By corporate reputations, I'm referring to some really big ticket issues - corporate branding, corporate governance and corporate social responsibility - which require deft handling to manage the inevitable tensions between the needs of organizations to be simultaneously different through corporate branding and legitimate ( or the same) through the exercise of good governance and social responsibility. In many respects, these are, or should be, the key drivers of strategy and the endgame of good people management. Having just finished reading Robert Peston's excellent book on 'Who Runs Britain', which is an insightful guide to the complex financial engineering 'rocket science and crude incentivization that has been at the heart of the current problems, I'm more convinced than ever of the need for HR and employer branding to address these issues.

However, there is another agenda that places techniques like employer branding centre stage and that is the innovation agenda. We've been writing quite a bit about this recently, but to cut a long story short, good evidence suggests that innovation relies less on investment in human capital (talented individuals) and more on social capital (creating bonding and bridges or social networks) and organizational capital (what's left when people walk out the door at night, e.g. structures, systems, processes and technology etc). If advocates of employer branding and the HR function wants to make an impact, addressing the innovation agenda (wealth creation) in knowledge economies by ensuring that such innovation is socially responsible and well governed (ie. risk managed) is the place to be. Our argument is that employer branding has much to offer in this direction - by helping create the necessary diversity of talent, social capital and social networks needed for innovation. But such branding will only do so if it is authentic and is rid of much of the brandwashing and marketing/communications spin with which it has become associated. And this is where Web 2.0 comes in - these tools have enormous potential for surfacing authentic and challenging employee voices in organizations as well as facilitating collaboration and networking beyond conventional organizations boundaries, both of which are drivers of organizational learning and innovation.

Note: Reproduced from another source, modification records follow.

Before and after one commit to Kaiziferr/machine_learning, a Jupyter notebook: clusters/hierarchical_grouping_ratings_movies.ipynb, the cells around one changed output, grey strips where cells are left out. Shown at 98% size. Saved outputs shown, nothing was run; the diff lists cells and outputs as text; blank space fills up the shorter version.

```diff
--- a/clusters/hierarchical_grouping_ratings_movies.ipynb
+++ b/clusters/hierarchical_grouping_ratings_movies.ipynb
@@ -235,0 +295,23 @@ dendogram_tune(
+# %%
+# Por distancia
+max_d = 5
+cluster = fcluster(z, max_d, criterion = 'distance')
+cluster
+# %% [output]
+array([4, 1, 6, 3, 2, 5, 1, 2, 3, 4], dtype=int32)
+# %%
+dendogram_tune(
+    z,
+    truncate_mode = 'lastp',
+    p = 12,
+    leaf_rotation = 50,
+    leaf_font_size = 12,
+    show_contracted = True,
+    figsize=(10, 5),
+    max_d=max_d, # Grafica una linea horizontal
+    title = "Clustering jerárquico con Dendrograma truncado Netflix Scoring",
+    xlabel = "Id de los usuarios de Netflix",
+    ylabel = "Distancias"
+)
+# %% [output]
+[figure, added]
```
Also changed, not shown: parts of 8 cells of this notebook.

Not everyone agreed with these arguments, so it may be worth a discussion either on this blog or at the events such as the ones that the CIPD and ourselves are running with the IES.